In response, Palestinian media criticized the visit. Hamas spokesman Mohammed Hamada described the move as a “great provocation” and a symbol of “the denial of Palestinian people’s rights and the feelings of the families of the martyrs and prisoners”.
Hamada also criticized Deby’s decision to inaugurate Chad’s embassy in Tel Aviv.
Tom Nisani, CEO of Beyadenu, a Temple Mount activist organization, responded to the incident.
“As expected, this provoked the anger of the Jordanians who called the visit of the President of Chad to the Temple Mount an ‘assault on the mosque,” Nisani said in a statement. “This reaction came despite the president being a Muslim. The Waqf claimed that the visit of President Mahmoud Debi to the Temple Mount without their prior knowledge is an ‘official recognition of the sovereignty of the occupation on the Temple Mount’.”
“The Temple Mount is not ‘occupied’,” Nisani added. “Like the IDF Paratroopers declared in 1967, ‘The Temple Mount is in our hands’.”

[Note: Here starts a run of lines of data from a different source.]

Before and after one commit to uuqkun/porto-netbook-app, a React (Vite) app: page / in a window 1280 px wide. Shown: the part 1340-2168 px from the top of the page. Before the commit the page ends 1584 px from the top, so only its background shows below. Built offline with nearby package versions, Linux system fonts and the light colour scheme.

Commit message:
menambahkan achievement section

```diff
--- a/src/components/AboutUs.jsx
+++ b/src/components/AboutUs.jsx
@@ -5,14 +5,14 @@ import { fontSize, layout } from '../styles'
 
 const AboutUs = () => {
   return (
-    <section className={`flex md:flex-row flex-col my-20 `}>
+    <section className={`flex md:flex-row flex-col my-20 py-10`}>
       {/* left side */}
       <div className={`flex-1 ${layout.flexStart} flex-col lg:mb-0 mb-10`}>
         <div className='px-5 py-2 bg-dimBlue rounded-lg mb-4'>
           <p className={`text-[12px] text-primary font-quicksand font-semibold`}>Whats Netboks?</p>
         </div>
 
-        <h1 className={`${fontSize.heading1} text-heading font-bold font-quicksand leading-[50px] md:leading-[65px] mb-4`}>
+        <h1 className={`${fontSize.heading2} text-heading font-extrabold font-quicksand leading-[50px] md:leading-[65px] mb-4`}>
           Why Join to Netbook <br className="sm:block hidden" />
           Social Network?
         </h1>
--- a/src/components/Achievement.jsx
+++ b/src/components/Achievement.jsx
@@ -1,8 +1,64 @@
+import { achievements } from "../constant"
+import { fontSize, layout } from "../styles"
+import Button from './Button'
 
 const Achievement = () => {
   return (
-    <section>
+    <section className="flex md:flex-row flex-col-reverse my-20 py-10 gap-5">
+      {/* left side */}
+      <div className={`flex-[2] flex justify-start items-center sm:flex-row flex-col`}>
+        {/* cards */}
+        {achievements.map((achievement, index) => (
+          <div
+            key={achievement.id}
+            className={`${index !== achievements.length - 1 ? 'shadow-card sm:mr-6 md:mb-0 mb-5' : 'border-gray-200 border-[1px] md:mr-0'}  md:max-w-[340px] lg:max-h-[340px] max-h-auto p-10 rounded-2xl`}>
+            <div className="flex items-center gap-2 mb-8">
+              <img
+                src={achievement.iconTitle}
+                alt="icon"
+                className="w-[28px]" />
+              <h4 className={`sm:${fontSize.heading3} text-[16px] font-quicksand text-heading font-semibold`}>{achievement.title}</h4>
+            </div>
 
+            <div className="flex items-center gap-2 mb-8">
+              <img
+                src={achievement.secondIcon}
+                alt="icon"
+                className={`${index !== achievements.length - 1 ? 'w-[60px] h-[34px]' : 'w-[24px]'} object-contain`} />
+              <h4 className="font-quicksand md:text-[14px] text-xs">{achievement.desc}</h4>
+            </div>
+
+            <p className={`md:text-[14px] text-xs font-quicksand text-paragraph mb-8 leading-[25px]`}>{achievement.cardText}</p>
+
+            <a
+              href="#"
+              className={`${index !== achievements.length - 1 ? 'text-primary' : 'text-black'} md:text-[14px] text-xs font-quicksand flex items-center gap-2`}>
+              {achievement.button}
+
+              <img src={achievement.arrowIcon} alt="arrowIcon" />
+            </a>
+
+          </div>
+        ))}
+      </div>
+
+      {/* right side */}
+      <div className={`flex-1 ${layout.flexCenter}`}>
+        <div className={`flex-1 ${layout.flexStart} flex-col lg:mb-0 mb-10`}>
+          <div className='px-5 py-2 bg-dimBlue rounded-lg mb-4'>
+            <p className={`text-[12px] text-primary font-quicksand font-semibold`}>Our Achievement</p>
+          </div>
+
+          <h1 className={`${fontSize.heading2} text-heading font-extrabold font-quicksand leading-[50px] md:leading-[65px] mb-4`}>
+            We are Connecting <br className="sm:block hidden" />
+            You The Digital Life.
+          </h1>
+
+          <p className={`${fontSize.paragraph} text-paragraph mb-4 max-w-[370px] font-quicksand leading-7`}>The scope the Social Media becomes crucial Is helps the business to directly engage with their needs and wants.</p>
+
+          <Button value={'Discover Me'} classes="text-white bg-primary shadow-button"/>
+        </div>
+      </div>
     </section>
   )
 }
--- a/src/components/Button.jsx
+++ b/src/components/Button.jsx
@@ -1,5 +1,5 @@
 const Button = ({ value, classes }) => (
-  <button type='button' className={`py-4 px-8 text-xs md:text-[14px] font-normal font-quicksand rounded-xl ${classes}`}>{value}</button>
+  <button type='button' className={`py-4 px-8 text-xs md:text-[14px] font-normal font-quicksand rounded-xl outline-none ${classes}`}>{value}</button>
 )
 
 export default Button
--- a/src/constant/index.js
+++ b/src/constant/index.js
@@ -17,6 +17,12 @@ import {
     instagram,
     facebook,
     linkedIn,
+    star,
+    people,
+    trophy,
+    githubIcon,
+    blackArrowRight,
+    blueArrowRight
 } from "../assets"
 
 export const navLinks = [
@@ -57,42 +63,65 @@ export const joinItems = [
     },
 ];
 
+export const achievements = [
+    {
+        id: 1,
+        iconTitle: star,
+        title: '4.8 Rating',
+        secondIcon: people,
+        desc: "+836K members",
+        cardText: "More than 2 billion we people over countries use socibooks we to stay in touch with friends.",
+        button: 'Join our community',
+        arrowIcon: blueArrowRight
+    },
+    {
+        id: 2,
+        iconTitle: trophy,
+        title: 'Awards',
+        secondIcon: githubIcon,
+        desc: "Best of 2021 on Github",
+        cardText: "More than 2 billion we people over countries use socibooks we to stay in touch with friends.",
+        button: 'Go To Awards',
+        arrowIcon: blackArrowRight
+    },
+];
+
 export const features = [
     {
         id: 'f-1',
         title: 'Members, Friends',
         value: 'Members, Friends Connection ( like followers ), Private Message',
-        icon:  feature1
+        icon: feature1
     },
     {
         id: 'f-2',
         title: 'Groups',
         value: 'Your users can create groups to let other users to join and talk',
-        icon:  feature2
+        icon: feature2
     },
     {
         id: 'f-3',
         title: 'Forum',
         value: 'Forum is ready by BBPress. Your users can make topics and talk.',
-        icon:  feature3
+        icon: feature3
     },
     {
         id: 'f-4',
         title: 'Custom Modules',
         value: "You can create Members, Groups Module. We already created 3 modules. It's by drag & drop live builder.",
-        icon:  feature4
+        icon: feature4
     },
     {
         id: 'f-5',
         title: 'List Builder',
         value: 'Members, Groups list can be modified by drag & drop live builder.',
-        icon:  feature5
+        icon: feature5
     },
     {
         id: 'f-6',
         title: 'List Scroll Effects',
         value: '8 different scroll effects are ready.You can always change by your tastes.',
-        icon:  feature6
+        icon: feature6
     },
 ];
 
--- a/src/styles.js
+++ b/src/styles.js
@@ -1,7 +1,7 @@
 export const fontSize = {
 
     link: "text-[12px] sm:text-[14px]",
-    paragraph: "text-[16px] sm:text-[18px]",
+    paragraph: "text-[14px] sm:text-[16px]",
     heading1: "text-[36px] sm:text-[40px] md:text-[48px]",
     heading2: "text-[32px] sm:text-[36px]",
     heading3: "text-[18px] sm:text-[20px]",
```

“It is a great pity that the President of Chad was not accompanied by an official representative of Israel,” Nisanio said. “All honor and respect to the President of Chad!”
The incident stands in contrast to several recent visits to the site by foreign diplomats who coordinated with the Waqf but neglected to coordinate in advance with the Israeli authorities. Last month, approximately 30 diplomats from EU countries, Australia, and Argentina visited the Temple Mount.
After the visit, the UK Consulate in Jerusalem tweeted: “We joined like-minded diplomats at #AlAqsa Mosque to demonstrate support for Jordanian Custodianship of Christian and Muslim holy sites in #Jerusalem. We continue to promote historic Status Quo arrangements which permit all three Abrahamic faiths to worship in the Old City.”
Also last month, Lord Tariq Ahmad, the Minister of Middle East Affairs at the British Foreign Ministry, prayed at the Aqsa Mosque, without coordinating with the Israeli government. He did coordinate with the Waqf. After the visit, he made public statements declaring support for the “Jordanian custodianship.” In meetings with Palestinian officials, he decried Israel’s “occupation” of “Palestine”.
Chad, a Muslim-majority country with a large Arab population, originally established diplomatic ties with Israeli in 1961 but later severed them, along with many other African states, in 1972.
An Israeli ambassador, the first in almost 50 years, arrived in the capital N’Djamena in May last year.